The Iranian president and the Japanese prime minister have discussed the ongoing standoff between Tehran and Washington over the 2015 nuclear deal, and comprehensive bilateral ties.

“The nuclear deal is an extremely important agreement for Iran. That’s why we strongly condemn the United States’ one-sided and irrational withdrawal,” Iranian President Hassan Rouhani said at a meeting with Japanese Prime Minister Shinzo Abe, according to Iran’s Tasnim news agency.

Rouhani who became the first Iranian leader to visit Japan since 2000, arrived in the capital city of Tokyo on December 20 on an official invitation by Abe.

“We hope that Japan and other countries in the world will make efforts toward maintaining the accord,” Rouhani said and urged Japan to pursue stronger relations and to assist Iran, which is now suffering under the weight of severe Washington-imposed economic sanctions.

At the beginning of the meeting, Abe asked Rouhani to stick to commitments made in a landmark 2015 nuclear deal and said Japan would do everything possible to ensure stability in the Middle East.
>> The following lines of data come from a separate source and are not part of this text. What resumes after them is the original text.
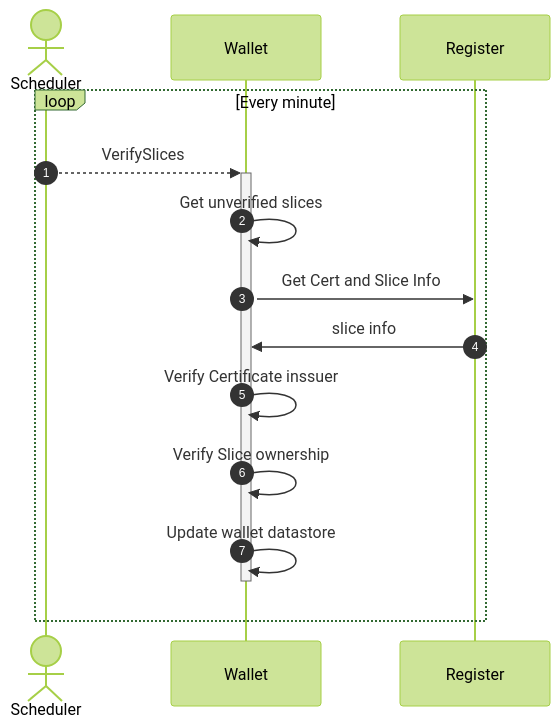
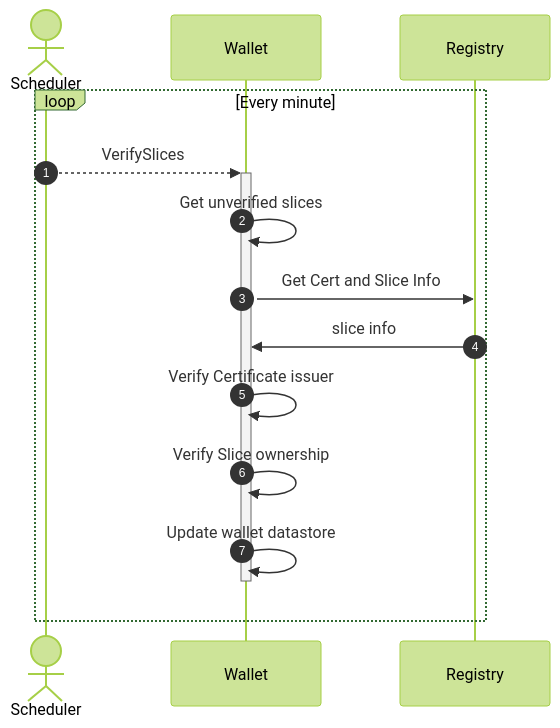
Before and after one commit to project-origin/wallet: the second of 2 diagrams in doc/flows/receive_slice.md, drawn with Mermaid (forest theme). The commit also changed other lines of this file, not shown here.

Commit message:
Apply suggestions from code review

````diff
--- a/doc/flows/receive_slice.md
+++ b/doc/flows/receive_slice.md
@@ -49,23 +49,23 @@
 ```mermaid
 sequenceDiagram
     autonumber
 
     actor sche as Scheduler
     participant wallet as Wallet
-    participant reg as Register
+    participant reg as Registry
 
     link wallet: Dashboard @ https://dashboard.contoso.com/alice
 
     loop Every minute
         sche -->>+ wallet: VerifySlices
 
         wallet ->> wallet: Get unverified slices
 
         wallet ->> reg: Get Cert and Slice Info
         reg ->> wallet: slice info
-        wallet ->> wallet: Verify Certificate inssuer
+        wallet ->> wallet: Verify Certificate issuer
         wallet ->> wallet: Verify Slice ownership
         wallet ->> wallet: Update wallet datastore
         deactivate wallet
     end
 ```
````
In turn, Rouhani asked the Japanese prime minister to work with the other countries to help keep the nuclear deal in place.

The two leaders also explored avenues for bolstering and reinvigorating bilateral relations, and underlined the need to enhance the level of trade exchanges between the two countries.

Rouhani’s visit should be described as an effort to break the deadlock over the 2015 nuclear deal after the U.S. withdrawal from the deal in May 2018. U.S. President Donald Trump also ratcheted up sanctions on Iran to pressure its economy by ending its international sales of crude oil.

In an interview with reporters ahead of his trip, Rouhani refused to refer to mediation as a key agenda point during the upcoming visit, saying that “the US tyrannical pressure and illegal sanctions will not sustain.”

“World nations are seeking close and good ties with Iran,” he said, according to a report by IRNA.

Iranian officials have expressed hope that Japan will resume buying Iranian crude oil by defying or bypassing U.S.-imposed sanctions, which have led to severe inflation, damaging the livelihoods of Iranians. Senior Japanese officials, however, have said Tokyo won’t be able to satisfy Tehran’s wishes as Washington has maintained a tough stance against anyone who defies the sanctions, according to The Japan Times.

Japan was a leading buyer of Iranian oil for decades, but stopped purchases to comply with the U.S. sanctions imposed after Washington unilaterally quit the nuclear deal. In 2017, Iran supplied 5.2 percent of Japan’s crude oil imports.

The trip followed Washington’s proposal to create a coalition to safeguard strategic waters near the Strait of Hormuz — a key military choke point — in order to keep the Iranian military force in check. At the same time, the Japanese prime minister has also planned to dispatch a Self-Defense Force destroyer and a patrol plane to the Middle East, from which Japan imports nearly 90 percent of the crude oil it consumes each year.

Tokyo has been under pressure since the U.S. urged Japan to join its coalition patrol force, as a military ally of the U.S. Japan has relied heavily on U.S. military forces to maintain peace and stability in the Middle East, but participation in the U.S.-led coalition patrol force against Iran would cause a deterioration in Japan’s ties and even damage the country’s long-established reputation as a politically neutral presence in the region.